What is needed is an exact copy of every entry below, with the pictures left out.

# # # #

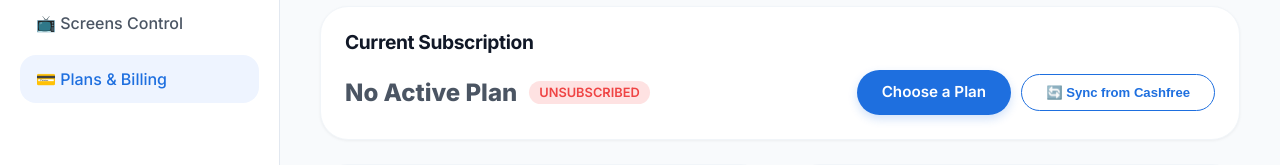
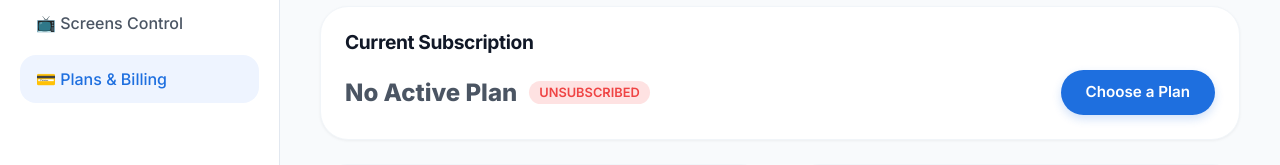
Before and after one commit to Marshal-Roy/AdCast, a Next.js app: page /dashboard/billing in a window 1280 px wide. Shown: the part 128-293 px from the top of the page. Built offline with nearby package versions, Linux system fonts and the light colour scheme; no server answers.

Commit message:
remove: sync button from user billing UI

```diff
--- a/app/dashboard/billing/page.js
+++ b/app/dashboard/billing/page.js
@@ -10,7 +10,6 @@ export default function BillingPage() {
   const [payments, setPayments] = useState([]);
   const [isLoading, setIsLoading] = useState(true);
   const [isCancelling, setIsCancelling] = useState(false);
-  const [isSyncing, setIsSyncing] = useState(false);
 
   // Proration Modal States
   const [prorationData, setProrationData] = useState(null);
@@ -59,27 +58,6 @@ export default function BillingPage() {
   useEffect(() => {
     loadBillingData();
   }, [router]);
-
-  const handleSyncSubscription = async () => {
-    const subscriptionId = prompt('Enter your Cashfree Subscription ID (found in Cashfree Dashboard → Subscriptions):');
-    if (!subscriptionId?.trim()) return;
-    setIsSyncing(true);
-    try {
-      const res = await fetch('/api/payment/sync-subscription', {
-        method: 'POST',
-        headers: { 'Content-Type': 'application/json' },
-        body: JSON.stringify({ subscription_id: subscriptionId.trim() })
-      });
-      const data = await res.json();
-      if (!res.ok) throw new Error(data.error || 'Sync failed');
-      showToast(data.message, data.synced ? 'success' : 'info');
-      if (data.synced) loadBillingData();
-    } catch (err) {
-      showToast(err.message, 'error');
-    } finally {
-      setIsSyncing(false);
-    }
-  };
 
   const handlePlanChangeInitiate = async (targetPlan) => {
     setIsCalculating(true);
@@ -286,20 +264,9 @@ export default function BillingPage() {
                   </button>
                 </>
               ) : (
-                <div style={{ display: 'flex', gap: '10px', alignItems: 'center', flexWrap: 'wrap' }}>
-                  <Link href="/dashboard" className="btn btn-primary">
-                    Choose a Plan
-                  </Link>
-                  <button
-                    onClick={handleSyncSubscription}
-                    className="btn btn-outline"
-                    disabled={isSyncing}
-                    title="If you already paid but plan shows missing, sync from Cashfree"
-                    style={{ fontSize: '0.82rem' }}
-                  >
-                    {isSyncing ? 'Syncing...' : '🔄 Sync from Cashfree'}
-                  </button>
-                </div>
+                <Link href="/dashboard" className="btn btn-primary">
+                  Choose a Plan
+                </Link>
               )}
             </div>
           </div>
```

# # # #

● Exercise answer:
Before and after one commit to Marshal-Roy/AdCast, a Next.js app: page /dashboard/billing in a window 1280 px wide. Shown: the part 128-293 px from the top of the page. Built offline with nearby package versions, Linux system fonts and the light colour scheme; no server answers.

Commit message:
remove: sync button from user billing UI

```diff
--- a/app/dashboard/billing/page.js
+++ b/app/dashboard/billing/page.js
@@ -10,7 +10,6 @@ export default function BillingPage() {
   const [payments, setPayments] = useState([]);
   const [isLoading, setIsLoading] = useState(true);
   const [isCancelling, setIsCancelling] = useState(false);
-  const [isSyncing, setIsSyncing] = useState(false);
 
   // Proration Modal States
   const [prorationData, setProrationData] = useState(null);
@@ -59,27 +58,6 @@ export default function BillingPage() {
   useEffect(() => {
     loadBillingData();
   }, [router]);
-
-  const handleSyncSubscription = async () => {
-    const subscriptionId = prompt('Enter your Cashfree Subscription ID (found in Cashfree Dashboard → Subscriptions):');
-    if (!subscriptionId?.trim()) return;
-    setIsSyncing(true);
-    try {
-      const res = await fetch('/api/payment/sync-subscription', {
-        method: 'POST',
-        headers: { 'Content-Type': 'application/json' },
-        body: JSON.stringify({ subscription_id: subscriptionId.trim() })
-      });
-      const data = await res.json();
-      if (!res.ok) throw new Error(data.error || 'Sync failed');
-      showToast(data.message, data.synced ? 'success' : 'info');
-      if (data.synced) loadBillingData();
-    } catch (err) {
-      showToast(err.message, 'error');
-    } finally {
-      setIsSyncing(false);
-    }
-  };
 
   const handlePlanChangeInitiate = async (targetPlan) => {
     setIsCalculating(true);
@@ -286,20 +264,9 @@ export default function BillingPage() {
                   </button>
                 </>
               ) : (
-                <div style={{ display: 'flex', gap: '10px', alignItems: 'center', flexWrap: 'wrap' }}>
-                  <Link href="/dashboard" className="btn btn-primary">
-                    Choose a Plan
-                  </Link>
-                  <button
-                    onClick={handleSyncSubscription}
-                    className="btn btn-outline"
-                    disabled={isSyncing}
-                    title="If you already paid but plan shows missing, sync from Cashfree"
-                    style={{ fontSize: '0.82rem' }}
-                  >
-                    {isSyncing ? 'Syncing...' : '🔄 Sync from Cashfree'}
-                  </button>
-                </div>
+                <Link href="/dashboard" className="btn btn-primary">
+                  Choose a Plan
+                </Link>
               )}
             </div>
           </div>
```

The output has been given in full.